→ **Input**:

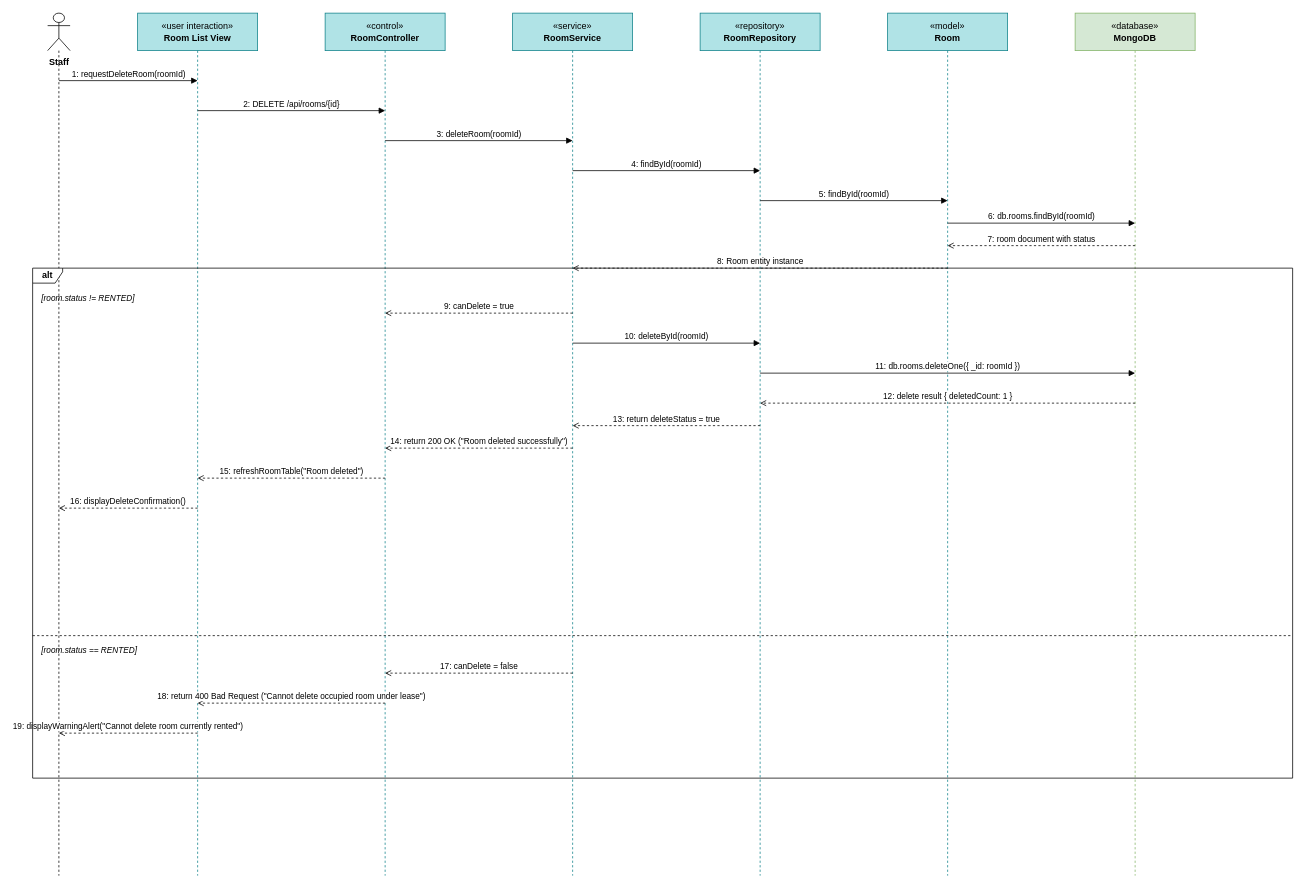
Earlier version of the draw.io diagram docs/diagrams/UC-M04_3_Delete_Room_SequenceDiagram.drawio (WanFJava/MotalManagementSystems). Source tidied: cells renumbered, new cells numbered last; positions are measured from the earlier drawing's top-left corner, leaving out a move shared by most shapes. Both pictures are drawn from the tidied source at 75%, with x=0, y=0 at pixel (32, 13).
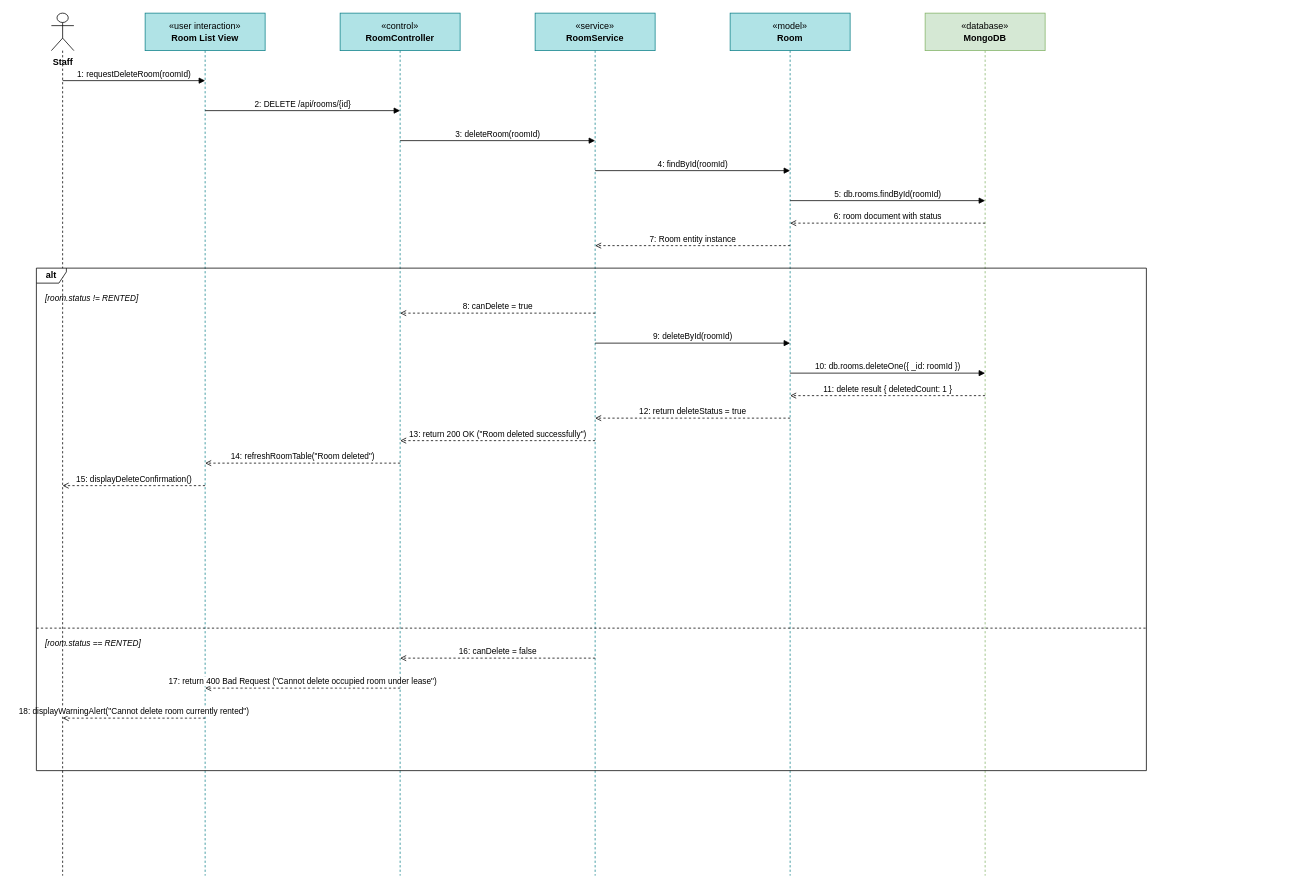
Above is the later version.

The edit, as a diff of the source:
```diff
@@
     <mxCell id="2" value="Staff" style="shape=umlLifeline;participant=umlActor;perimeter=lifelinePerimeter;whiteSpace=nowrap;html=1;verticalAlign=top;spacingTop=52;size=50;fontStyle=1;" parent="1" vertex="1">
-      <mxGeometry x="20" width="30" height="1150" as="geometry" />
+      <mxGeometry x="25" width="30" height="1150" as="geometry" />
     </mxCell>
     <mxCell id="3" value="&amp;laquo;user interaction&amp;raquo;&lt;br&gt;&lt;b&gt;Room List View&lt;/b&gt;" style="shape=umlLifeline;perimeter=lifelinePerimeter;whiteSpace=wrap;html=1;size=50;fillColor=#b0e3e6;strokeColor=#0e8088;" parent="1" vertex="1">
-      <mxGeometry x="140" width="160" height="1150" as="geometry" />
+      <mxGeometry x="150" width="160" height="1150" as="geometry" />
     </mxCell>
     <mxCell id="4" value="&amp;laquo;control&amp;raquo;&lt;br&gt;&lt;b&gt;RoomController&lt;/b&gt;" style="shape=umlLifeline;perimeter=lifelinePerimeter;whiteSpace=wrap;html=1;size=50;fillColor=#b0e3e6;strokeColor=#0e8088;" parent="1" vertex="1">
-      <mxGeometry x="390" width="160" height="1150" as="geometry" />
+      <mxGeometry x="410" width="160" height="1150" as="geometry" />
     </mxCell>
     <mxCell id="5" value="&amp;laquo;service&amp;raquo;&lt;br&gt;&lt;b&gt;RoomService&lt;/b&gt;" style="shape=umlLifeline;perimeter=lifelinePerimeter;whiteSpace=wrap;html=1;size=50;fillColor=#b0e3e6;strokeColor=#0e8088;" parent="1" vertex="1">
-      <mxGeometry x="640" width="160" height="1150" as="geometry" />
+      <mxGeometry x="670" width="160" height="1150" as="geometry" />
     </mxCell>
-    <mxCell id="6" value="&amp;laquo;repository&amp;raquo;&lt;br&gt;&lt;b&gt;RoomRepository&lt;/b&gt;" style="shape=umlLifeline;perimeter=lifelinePerimeter;whiteSpace=wrap;html=1;size=50;fillColor=#b0e3e6;strokeColor=#0e8088;" parent="1" vertex="1">
-      <mxGeometry x="890" width="160" height="1150" as="geometry" />
+    <mxCell id="6" value="&amp;laquo;model&amp;raquo;&lt;br&gt;&lt;b&gt;Room&lt;/b&gt;" style="shape=umlLifeline;perimeter=lifelinePerimeter;whiteSpace=wrap;html=1;size=50;fillColor=#b0e3e6;strokeColor=#0e8088;" parent="1" vertex="1">
+      <mxGeometry x="930" width="160" height="1150" as="geometry" />
     </mxCell>
-    <mxCell id="7" value="&amp;laquo;model&amp;raquo;&lt;br&gt;&lt;b&gt;Room&lt;/b&gt;" style="shape=umlLifeline;perimeter=lifelinePerimeter;whiteSpace=wrap;html=1;size=50;fillColor=#b0e3e6;strokeColor=#0e8088;" parent="1" vertex="1">
-      <mxGeometry x="1140" width="160" height="1150" as="geometry" />
+    <mxCell id="7" value="&amp;laquo;database&amp;raquo;&lt;br&gt;&lt;b&gt;MongoDB&lt;/b&gt;" style="shape=umlLifeline;perimeter=lifelinePerimeter;whiteSpace=wrap;html=1;size=50;fillColor=#d5e8d4;strokeColor=#82b366;" parent="1" vertex="1">
+      <mxGeometry x="1190" width="160" height="1150" as="geometry" />
     </mxCell>
-    <mxCell id="8" value="&amp;laquo;database&amp;raquo;&lt;br&gt;&lt;b&gt;MongoDB&lt;/b&gt;" style="shape=umlLifeline;perimeter=lifelinePerimeter;whiteSpace=wrap;html=1;size=50;fillColor=#d5e8d4;strokeColor=#82b366;" parent="1" vertex="1">
-      <mxGeometry x="1390" width="160" height="1150" as="geometry" />
-    </mxCell>
     <mxCell id="9" value="1: requestDeleteRoom(roomId)" style="endArrow=block;endFill=1;html=1;rounded=0;exitX=0.5;exitY=0;entryX=0.5;entryY=0;fontSize=11;verticalAlign=bottom;" parent="1" edge="1">
       <mxGeometry relative="1" as="geometry">
-        <mxPoint x="35" y="90" as="sourcePoint" />
-        <mxPoint x="220" y="90" as="targetPoint" />
+        <mxPoint x="40" y="90" as="sourcePoint" />
+        <mxPoint x="230" y="90" as="targetPoint" />
       </mxGeometry>
     </mxCell>
     <mxCell id="10" value="2: DELETE /api/rooms/{id}" style="endArrow=block;endFill=1;html=1;rounded=0;exitX=0.5;exitY=0;entryX=0.5;entryY=0;fontSize=11;verticalAlign=bottom;" parent="1" edge="1">
       <mxGeometry relative="1" as="geometry">
-        <mxPoint x="220" y="130" as="sourcePoint" />
-        <mxPoint x="470" y="130" as="targetPoint" />
+        <mxPoint x="230" y="130" as="sourcePoint" />
+        <mxPoint x="490" y="130" as="targetPoint" />
       </mxGeometry>
     </mxCell>
     <mxCell id="11" value="3: deleteRoom(roomId)" style="endArrow=block;endFill=1;html=1;rounded=0;exitX=0.5;exitY=0;entryX=0.5;entryY=0;fontSize=11;verticalAlign=bottom;" parent="1" edge="1">
       <mxGeometry relative="1" as="geometry">
-        <mxPoint x="470" y="170" as="sourcePoint" />
-        <mxPoint x="720" y="170" as="targetPoint" />
+        <mxPoint x="490" y="170" as="sourcePoint" />
+        <mxPoint x="750" y="170" as="targetPoint" />
       </mxGeometry>
     </mxCell>
     <mxCell id="12" value="4: findById(roomId)" style="endArrow=block;endFill=1;html=1;rounded=0;exitX=0.5;exitY=0;entryX=0.5;entryY=0;fontSize=11;verticalAlign=bottom;" parent="1" edge="1">
       <mxGeometry relative="1" as="geometry">
-        <mxPoint x="720" y="210" as="sourcePoint" />
-        <mxPoint x="970" y="210" as="targetPoint" />
+        <mxPoint x="750" y="210" as="sourcePoint" />
+        <mxPoint x="1010" y="210" as="targetPoint" />
       </mxGeometry>
     </mxCell>
-    <mxCell id="13" value="5: findById(roomId)" style="endArrow=block;endFill=1;html=1;rounded=0;exitX=0.5;exitY=0;entryX=0.5;entryY=0;fontSize=11;verticalAlign=bottom;" parent="1" edge="1">
+    <mxCell id="13" value="5: db.rooms.findById(roomId)" style="endArrow=block;endFill=1;html=1;rounded=0;exitX=0.5;exitY=0;entryX=0.5;entryY=0;fontSize=11;verticalAlign=bottom;" parent="1" edge="1">
       <mxGeometry relative="1" as="geometry">
-        <mxPoint x="970" y="250" as="sourcePoint" />
-        <mxPoint x="1220" y="250" as="targetPoint" />
+        <mxPoint x="1010" y="250" as="sourcePoint" />
+        <mxPoint x="1270" y="250" as="targetPoint" />
       </mxGeometry>
     </mxCell>
-    <mxCell id="14" value="6: db.rooms.findById(roomId)" style="endArrow=block;endFill=1;html=1;rounded=0;exitX=0.5;exitY=0;entryX=0.5;entryY=0;fontSize=11;verticalAlign=bottom;" parent="1" edge="1">
+    <mxCell id="14" value="6: room document with status" style="endArrow=open;dashed=1;endFill=0;html=1;rounded=0;exitX=0.5;exitY=0;entryX=0.5;entryY=0;fontSize=11;verticalAlign=bottom;" parent="1" edge="1">
       <mxGeometry relative="1" as="geometry">
-        <mxPoint x="1220" y="280" as="sourcePoint" />
-        <mxPoint x="1470" y="280" as="targetPoint" />
+        <mxPoint x="1270" y="280" as="sourcePoint" />
+        <mxPoint x="1010" y="280" as="targetPoint" />
       </mxGeometry>
     </mxCell>
-    <mxCell id="15" value="7: room document with status" style="endArrow=open;dashed=1;endFill=0;html=1;rounded=0;exitX=0.5;exitY=0;entryX=0.5;entryY=0;fontSize=11;verticalAlign=bottom;" parent="1" edge="1">
+    <mxCell id="15" value="7: Room entity instance" style="endArrow=open;dashed=1;endFill=0;html=1;rounded=0;exitX=0.5;exitY=0;entryX=0.5;entryY=0;fontSize=11;verticalAlign=bottom;" parent="1" edge="1">
       <mxGeometry relative="1" as="geometry">
-        <mxPoint x="1470" y="310" as="sourcePoint" />
-        <mxPoint x="1220" y="310" as="targetPoint" />
+        <mxPoint x="1010" y="310" as="sourcePoint" />
+        <mxPoint x="750" y="310" as="targetPoint" />
       </mxGeometry>
     </mxCell>
-    <mxCell id="16" value="8: Room entity instance" style="endArrow=open;dashed=1;endFill=0;html=1;rounded=0;exitX=0.5;exitY=0;entryX=0.5;entryY=0;fontSize=11;verticalAlign=bottom;" parent="1" edge="1">
+    <mxCell id="16" value="8: canDelete = true" style="endArrow=open;dashed=1;endFill=0;html=1;rounded=0;exitX=0.5;exitY=0;entryX=0.5;entryY=0;fontSize=11;verticalAlign=bottom;" parent="1" edge="1">
       <mxGeometry relative="1" as="geometry">
-        <mxPoint x="1220" y="340" as="sourcePoint" />
-        <mxPoint x="720" y="340" as="targetPoint" />
+        <mxPoint x="750" y="400" as="sourcePoint" />
+        <mxPoint x="490" y="400" as="targetPoint" />
       </mxGeometry>
     </mxCell>
-    <mxCell id="17" value="9: canDelete = true" style="endArrow=open;dashed=1;endFill=0;html=1;rounded=0;exitX=0.5;exitY=0;entryX=0.5;entryY=0;fontSize=11;verticalAlign=bottom;" parent="1" edge="1">
+    <mxCell id="17" value="9: deleteById(roomId)" style="endArrow=block;endFill=1;html=1;rounded=0;exitX=0.5;exitY=0;entryX=0.5;entryY=0;fontSize=11;verticalAlign=bottom;" parent="1" edge="1">
       <mxGeometry relative="1" as="geometry">
-        <mxPoint x="720" y="400" as="sourcePoint" />
-        <mxPoint x="470" y="400" as="targetPoint" />
+        <mxPoint x="750" y="440" as="sourcePoint" />
+        <mxPoint x="1010" y="440" as="targetPoint" />
       </mxGeometry>
     </mxCell>
-    <mxCell id="18" value="10: deleteById(roomId)" style="endArrow=block;endFill=1;html=1;rounded=0;exitX=0.5;exitY=0;entryX=0.5;entryY=0;fontSize=11;verticalAlign=bottom;" parent="1" edge="1">
+    <mxCell id="18" value="10: db.rooms.deleteOne({ _id: roomId })" style="endArrow=block;endFill=1;html=1;rounded=0;exitX=0.5;exitY=0;entryX=0.5;entryY=0;fontSize=11;verticalAlign=bottom;" parent="1" edge="1">
       <mxGeometry relative="1" as="geometry">
-        <mxPoint x="720" y="440" as="sourcePoint" />
-        <mxPoint x="970" y="440" as="targetPoint" />
+        <mxPoint x="1010" y="480" as="sourcePoint" />
+        <mxPoint x="1270" y="480" as="targetPoint" />
       </mxGeometry>
     </mxCell>
-    <mxCell id="19" value="11: db.rooms.deleteOne({ _id: roomId })" style="endArrow=block;endFill=1;html=1;rounded=0;exitX=0.5;exitY=0;entryX=0.5;entryY=0;fontSize=11;verticalAlign=bottom;" parent="1" edge="1">
+    <mxCell id="19" value="11: delete result { deletedCount: 1 }" style="endArrow=open;dashed=1;endFill=0;html=1;rounded=0;exitX=0.5;exitY=0;entryX=0.5;entryY=0;fontSize=11;verticalAlign=bottom;" parent="1" edge="1">
       <mxGeometry relative="1" as="geometry">
-        <mxPoint x="970" y="480" as="sourcePoint" />
-        <mxPoint x="1470" y="480" as="targetPoint" />
+        <mxPoint x="1270" y="510" as="sourcePoint" />
+        <mxPoint x="1010" y="510" as="targetPoint" />
       </mxGeometry>
     </mxCell>
-    <mxCell id="20" value="12: delete result { deletedCount: 1 }" style="endArrow=open;dashed=1;endFill=0;html=1;rounded=0;exitX=0.5;exitY=0;entryX=0.5;entryY=0;fontSize=11;verticalAlign=bottom;" parent="1" edge="1">
+    <mxCell id="20" value="12: return deleteStatus = true" style="endArrow=open;dashed=1;endFill=0;html=1;rounded=0;exitX=0.5;exitY=0;entryX=0.5;entryY=0;fontSize=11;verticalAlign=bottom;" parent="1" edge="1">
       <mxGeometry relative="1" as="geometry">
-        <mxPoint x="1470" y="520" as="sourcePoint" />
-        <mxPoint x="970" y="520" as="targetPoint" />
+        <mxPoint x="1010" y="540" as="sourcePoint" />
+        <mxPoint x="750" y="540" as="targetPoint" />
       </mxGeometry>
     </mxCell>
-    <mxCell id="21" value="13: return deleteStatus = true" style="endArrow=open;dashed=1;endFill=0;html=1;rounded=0;exitX=0.5;exitY=0;entryX=0.5;entryY=0;fontSize=11;verticalAlign=bottom;" parent="1" edge="1">
+    <mxCell id="21" value="13: return 200 OK (&quot;Room deleted successfully&quot;)" style="endArrow=open;dashed=1;endFill=0;html=1;rounded=0;exitX=0.5;exitY=0;entryX=0.5;entryY=0;fontSize=11;verticalAlign=bottom;" parent="1" edge="1">
       <mxGeometry relative="1" as="geometry">
-        <mxPoint x="970" y="550" as="sourcePoint" />
-        <mxPoint x="720" y="550" as="targetPoint" />
+        <mxPoint x="750" y="570" as="sourcePoint" />
+        <mxPoint x="490" y="570" as="targetPoint" />
       </mxGeometry>
     </mxCell>
-    <mxCell id="22" value="14: return 200 OK (&quot;Room deleted successfully&quot;)" style="endArrow=open;dashed=1;endFill=0;html=1;rounded=0;exitX=0.5;exitY=0;entryX=0.5;entryY=0;fontSize=11;verticalAlign=bottom;" parent="1" edge="1">
+    <mxCell id="22" value="14: refreshRoomTable(&quot;Room deleted&quot;)" style="endArrow=open;dashed=1;endFill=0;html=1;rounded=0;exitX=0.5;exitY=0;entryX=0.5;entryY=0;fontSize=11;verticalAlign=bottom;" parent="1" edge="1">
       <mxGeometry relative="1" as="geometry">
-        <mxPoint x="720" y="580" as="sourcePoint" />
-        <mxPoint x="470" y="580" as="targetPoint" />
+        <mxPoint x="490" y="600" as="sourcePoint" />
+        <mxPoint x="230" y="600" as="targetPoint" />
       </mxGeometry>
     </mxCell>
-    <mxCell id="23" value="15: refreshRoomTable(&quot;Room deleted&quot;)" style="endArrow=open;dashed=1;endFill=0;html=1;rounded=0;exitX=0.5;exitY=0;entryX=0.5;entryY=0;fontSize=11;verticalAlign=bottom;" parent="1" edge="1">
+    <mxCell id="23" value="15: displayDeleteConfirmation()" style="endArrow=open;dashed=1;endFill=0;html=1;rounded=0;exitX=0.5;exitY=0;entryX=0.5;entryY=0;fontSize=11;verticalAlign=bottom;" parent="1" edge="1">
       <mxGeometry relative="1" as="geometry">
-        <mxPoint x="470" y="620" as="sourcePoint" />
-        <mxPoint x="220" y="620" as="targetPoint" />
+        <mxPoint x="230" y="630" as="sourcePoint" />
+        <mxPoint x="40" y="630" as="targetPoint" />
       </mxGeometry>
     </mxCell>
-    <mxCell id="24" value="16: displayDeleteConfirmation()" style="endArrow=open;dashed=1;endFill=0;html=1;rounded=0;exitX=0.5;exitY=0;entryX=0.5;entryY=0;fontSize=11;verticalAlign=bottom;" parent="1" edge="1">
+    <mxCell id="24" value="16: canDelete = false" style="endArrow=open;dashed=1;endFill=0;html=1;rounded=0;exitX=0.5;exitY=0;entryX=0.5;entryY=0;fontSize=11;verticalAlign=bottom;" parent="1" edge="1">
       <mxGeometry relative="1" as="geometry">
-        <mxPoint x="220" y="660" as="sourcePoint" />
-        <mxPoint x="35" y="660" as="targetPoint" />
+        <mxPoint x="750" y="860" as="sourcePoint" />
+        <mxPoint x="490" y="860" as="targetPoint" />
       </mxGeometry>
     </mxCell>
-    <mxCell id="25" value="17: canDelete = false" style="endArrow=open;dashed=1;endFill=0;html=1;rounded=0;exitX=0.5;exitY=0;entryX=0.5;entryY=0;fontSize=11;verticalAlign=bottom;" parent="1" edge="1">
+    <mxCell id="25" value="17: return 400 Bad Request (&quot;Cannot delete occupied room under lease&quot;)" style="endArrow=open;dashed=1;endFill=0;html=1;rounded=0;exitX=0.5;exitY=0;entryX=0.5;entryY=0;fontSize=11;verticalAlign=bottom;" parent="1" edge="1">
       <mxGeometry relative="1" as="geometry">
-        <mxPoint x="720" y="880" as="sourcePoint" />
-        <mxPoint x="470" y="880" as="targetPoint" />
+        <mxPoint x="490" y="900" as="sourcePoint" />
+        <mxPoint x="230" y="900" as="targetPoint" />
       </mxGeometry>
     </mxCell>
-    <mxCell id="26" value="18: return 400 Bad Request (&quot;Cannot delete occupied room under lease&quot;)" style="endArrow=open;dashed=1;endFill=0;html=1;rounded=0;exitX=0.5;exitY=0;entryX=0.5;entryY=0;fontSize=11;verticalAlign=bottom;" parent="1" edge="1">
+    <mxCell id="26" value="18: displayWarningAlert(&quot;Cannot delete room currently rented&quot;)" style="endArrow=open;dashed=1;endFill=0;html=1;rounded=0;exitX=0.5;exitY=0;entryX=0.5;entryY=0;fontSize=11;verticalAlign=bottom;" parent="1" edge="1">
       <mxGeometry relative="1" as="geometry">
-        <mxPoint x="470" y="920" as="sourcePoint" />
-        <mxPoint x="220" y="920" as="targetPoint" />
+        <mxPoint x="230" y="940" as="sourcePoint" />
+        <mxPoint x="40" y="940" as="targetPoint" />
       </mxGeometry>
     </mxCell>
-    <mxCell id="27" value="19: displayWarningAlert(&quot;Cannot delete room currently rented&quot;)" style="endArrow=open;dashed=1;endFill=0;html=1;rounded=0;exitX=0.5;exitY=0;entryX=0.5;entryY=0;fontSize=11;verticalAlign=bottom;" parent="1" edge="1">
-      <mxGeometry relative="1" as="geometry">
-        <mxPoint x="220" y="960" as="sourcePoint" />
-        <mxPoint x="35" y="960" as="targetPoint" />
-      </mxGeometry>
-    </mxCell>
     <mxCell id="28" value="alt" style="shape=umlFrame;whiteSpace=wrap;html=1;width=40;height=20;fontSize=12;fontStyle=1;" parent="1" vertex="1">
-      <mxGeometry y="340" width="1680" height="680" as="geometry" />
+      <mxGeometry x="5" y="340" width="1480" height="670" as="geometry" />
     </mxCell>
     <mxCell id="29" value="[room.status != RENTED]" style="text;html=1;strokeColor=none;fillColor=none;align=left;verticalAlign=middle;whiteSpace=wrap;rounded=0;fontSize=11;fontStyle=2;" parent="1" vertex="1">
-      <mxGeometry x="10" y="370" width="220" height="20" as="geometry" />
+      <mxGeometry x="15" y="370" width="240" height="20" as="geometry" />
     </mxCell>
     <mxCell id="30" style="endArrow=none;dashed=1;html=1;rounded=0;" parent="1" edge="1">
       <mxGeometry relative="1" as="geometry">
-        <mxPoint y="830" as="sourcePoint" />
-        <mxPoint x="1680" y="830" as="targetPoint" />
+        <mxPoint x="5" y="820" as="sourcePoint" />
+        <mxPoint x="1485" y="820" as="targetPoint" />
       </mxGeometry>
     </mxCell>
     <mxCell id="31" value="[room.status == RENTED]" style="text;html=1;strokeColor=none;fillColor=none;align=left;verticalAlign=middle;whiteSpace=wrap;rounded=0;fontSize=11;fontStyle=2;" parent="1" vertex="1">
-      <mxGeometry x="10" y="840" width="220" height="20" as="geometry" />
+      <mxGeometry x="15" y="830" width="240" height="20" as="geometry" />
     </mxCell>
```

→ **Directions for this task**: Your answer should be all lines from the data that contain "successfully".

→ **Written response**:
+    <mxCell id="21" value="13: return 200 OK (&quot;Room deleted successfully&quot;)" style="endArrow=open;dashed=1;endFill=0;html=1;rounded=0;exitX=0.5;exitY=0;entryX=0.5;entryY=0;fontSize=11;verticalAlign=bottom;" parent="1" edge="1">
-    <mxCell id="22" value="14: return 200 OK (&quot;Room deleted successfully&quot;)" style="endArrow=open;dashed=1;endFill=0;html=1;rounded=0;exitX=0.5;exitY=0;entryX=0.5;entryY=0;fontSize=11;verticalAlign=bottom;" parent="1" edge="1">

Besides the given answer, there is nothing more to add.